Beginning his address, he took the image of  the Apostles together with Mary in the upper room, where Mary, the Mother of the Lord, is among us. “Today it is she who leads our meditation; she teaches us how to pray,” he began. Pope Benedict took Mary as a model of faith and hope for all those present in the Sanctuary.

 “Faith has a place, not only in our state of soul and religious experiences, but above all in thought and action, in everyday work, in the struggle against ourselves, in community life and in the apostolate, because it ensures that our life is pervaded by the power of God himself. Mary, assiduous in prayer alongside the Apostles, taught perseverance in the faith.

Pope Benedict first directed his speech to the representatives of Religious orders and monks present. “The love of Jesus poured into your hearts through the Holy Spirit who has been given to you" (cf. Rom 5:5), has shown you the way of the consecrated life. It was not you who looked for it. It was Jesus who called you.”

The Pontiff exhorted them “not to lose this first fervor, and let Mary lead you to an ever fuller adherence. maintain in your hearts the primacy of your consecrated life. Let it renew your faith.”

Now turning towards the seminarians,  “let Mary guide you as you "learn" Jesus. Keep your eyes fixed on him. Let him form you, so that in your ministry you will be able to show him to all who approach you. Do not fear future duties or the unknown! Do not fear that words will fail you or that you will encounter rejection! The world and the Church need priests, holy priests.” he said to them.

Finally to the representatives of the new Movements in the Church, “Believe in the grace of God which accompanies you and bring it into the living fabric of the Church, especially in places the priest or religious cannot reach.”

“The authenticity of your faith and mission, which does not draw attention to itself but truly radiates faith and love, can be tested by measuring it against Mary’s faith.

After leaving Warsaw this afternoon, The Pope arrived in helicopter at the Marian Sanctuary of Jasna Góra in Czestochowa, where he met with the monks of the sanctuary, the Council of Masculine and feminine Religious orders and representatives of Seminarians and Eclesial movements in Poland.

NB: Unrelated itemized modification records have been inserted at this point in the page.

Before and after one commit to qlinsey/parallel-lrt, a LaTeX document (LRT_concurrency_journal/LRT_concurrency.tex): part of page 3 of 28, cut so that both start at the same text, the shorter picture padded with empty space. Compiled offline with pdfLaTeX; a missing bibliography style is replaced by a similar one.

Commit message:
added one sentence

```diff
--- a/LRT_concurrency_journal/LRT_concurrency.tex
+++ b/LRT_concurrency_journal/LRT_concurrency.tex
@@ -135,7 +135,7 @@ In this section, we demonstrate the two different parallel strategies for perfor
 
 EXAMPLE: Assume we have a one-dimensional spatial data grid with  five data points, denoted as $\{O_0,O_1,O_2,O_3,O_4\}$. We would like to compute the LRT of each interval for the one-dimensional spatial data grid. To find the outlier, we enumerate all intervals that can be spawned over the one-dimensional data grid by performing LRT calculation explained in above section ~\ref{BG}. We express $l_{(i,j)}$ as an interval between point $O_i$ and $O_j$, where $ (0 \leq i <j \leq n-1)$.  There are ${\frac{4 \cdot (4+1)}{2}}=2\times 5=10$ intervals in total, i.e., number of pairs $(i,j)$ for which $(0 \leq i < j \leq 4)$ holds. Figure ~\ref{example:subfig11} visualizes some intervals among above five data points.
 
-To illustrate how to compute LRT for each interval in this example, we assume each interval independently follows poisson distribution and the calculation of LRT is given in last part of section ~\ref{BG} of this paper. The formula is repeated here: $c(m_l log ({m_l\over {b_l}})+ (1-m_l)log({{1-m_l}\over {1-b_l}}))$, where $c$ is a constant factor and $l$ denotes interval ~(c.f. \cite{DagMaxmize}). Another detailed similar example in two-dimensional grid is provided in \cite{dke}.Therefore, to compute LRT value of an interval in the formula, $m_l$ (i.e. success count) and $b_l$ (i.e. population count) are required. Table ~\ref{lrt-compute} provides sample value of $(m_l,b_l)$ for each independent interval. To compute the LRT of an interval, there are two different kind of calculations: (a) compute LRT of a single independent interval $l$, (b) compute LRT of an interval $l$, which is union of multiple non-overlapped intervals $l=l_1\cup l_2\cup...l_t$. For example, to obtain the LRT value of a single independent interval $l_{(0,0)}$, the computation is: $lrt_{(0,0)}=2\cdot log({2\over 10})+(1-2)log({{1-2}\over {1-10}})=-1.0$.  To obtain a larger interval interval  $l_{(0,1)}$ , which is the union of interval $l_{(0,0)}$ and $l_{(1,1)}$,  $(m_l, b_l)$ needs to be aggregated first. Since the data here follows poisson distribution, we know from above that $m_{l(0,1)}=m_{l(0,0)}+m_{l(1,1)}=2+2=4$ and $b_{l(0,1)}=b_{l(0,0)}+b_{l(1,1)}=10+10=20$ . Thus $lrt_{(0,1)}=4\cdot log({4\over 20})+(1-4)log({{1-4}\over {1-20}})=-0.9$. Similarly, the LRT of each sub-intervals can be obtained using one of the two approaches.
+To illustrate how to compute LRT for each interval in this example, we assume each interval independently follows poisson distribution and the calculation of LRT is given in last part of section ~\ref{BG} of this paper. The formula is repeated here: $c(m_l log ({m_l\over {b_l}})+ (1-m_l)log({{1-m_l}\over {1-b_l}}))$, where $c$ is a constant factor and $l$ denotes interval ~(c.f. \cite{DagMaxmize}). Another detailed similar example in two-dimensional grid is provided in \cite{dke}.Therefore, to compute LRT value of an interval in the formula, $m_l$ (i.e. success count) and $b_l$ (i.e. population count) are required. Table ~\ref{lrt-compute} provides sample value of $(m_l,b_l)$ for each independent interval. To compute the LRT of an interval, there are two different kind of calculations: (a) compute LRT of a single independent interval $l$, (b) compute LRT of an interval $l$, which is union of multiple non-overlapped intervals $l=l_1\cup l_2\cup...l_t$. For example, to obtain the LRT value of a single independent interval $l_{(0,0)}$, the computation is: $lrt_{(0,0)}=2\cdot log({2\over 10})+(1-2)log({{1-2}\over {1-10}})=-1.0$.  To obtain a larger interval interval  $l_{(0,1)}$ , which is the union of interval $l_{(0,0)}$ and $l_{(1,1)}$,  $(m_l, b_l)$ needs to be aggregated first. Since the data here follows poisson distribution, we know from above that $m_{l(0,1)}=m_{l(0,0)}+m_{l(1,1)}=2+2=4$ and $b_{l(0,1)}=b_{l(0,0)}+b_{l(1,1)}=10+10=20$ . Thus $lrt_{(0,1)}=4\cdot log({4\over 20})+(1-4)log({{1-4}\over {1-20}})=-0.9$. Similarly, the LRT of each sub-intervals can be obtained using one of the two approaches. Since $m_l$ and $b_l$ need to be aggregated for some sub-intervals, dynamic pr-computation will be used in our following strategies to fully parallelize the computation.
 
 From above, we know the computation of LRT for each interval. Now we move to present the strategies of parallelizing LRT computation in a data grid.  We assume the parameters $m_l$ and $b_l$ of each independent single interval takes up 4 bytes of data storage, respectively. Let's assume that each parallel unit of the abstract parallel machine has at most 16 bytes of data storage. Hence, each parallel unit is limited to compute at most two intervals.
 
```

“The authenticity of your faith and mission, which does not draw attention to itself but truly radiates faith and love, can be tested by measuring it against Mary’s faith. Mirror yourselves in her heart. Remain in her school!”  he concluded.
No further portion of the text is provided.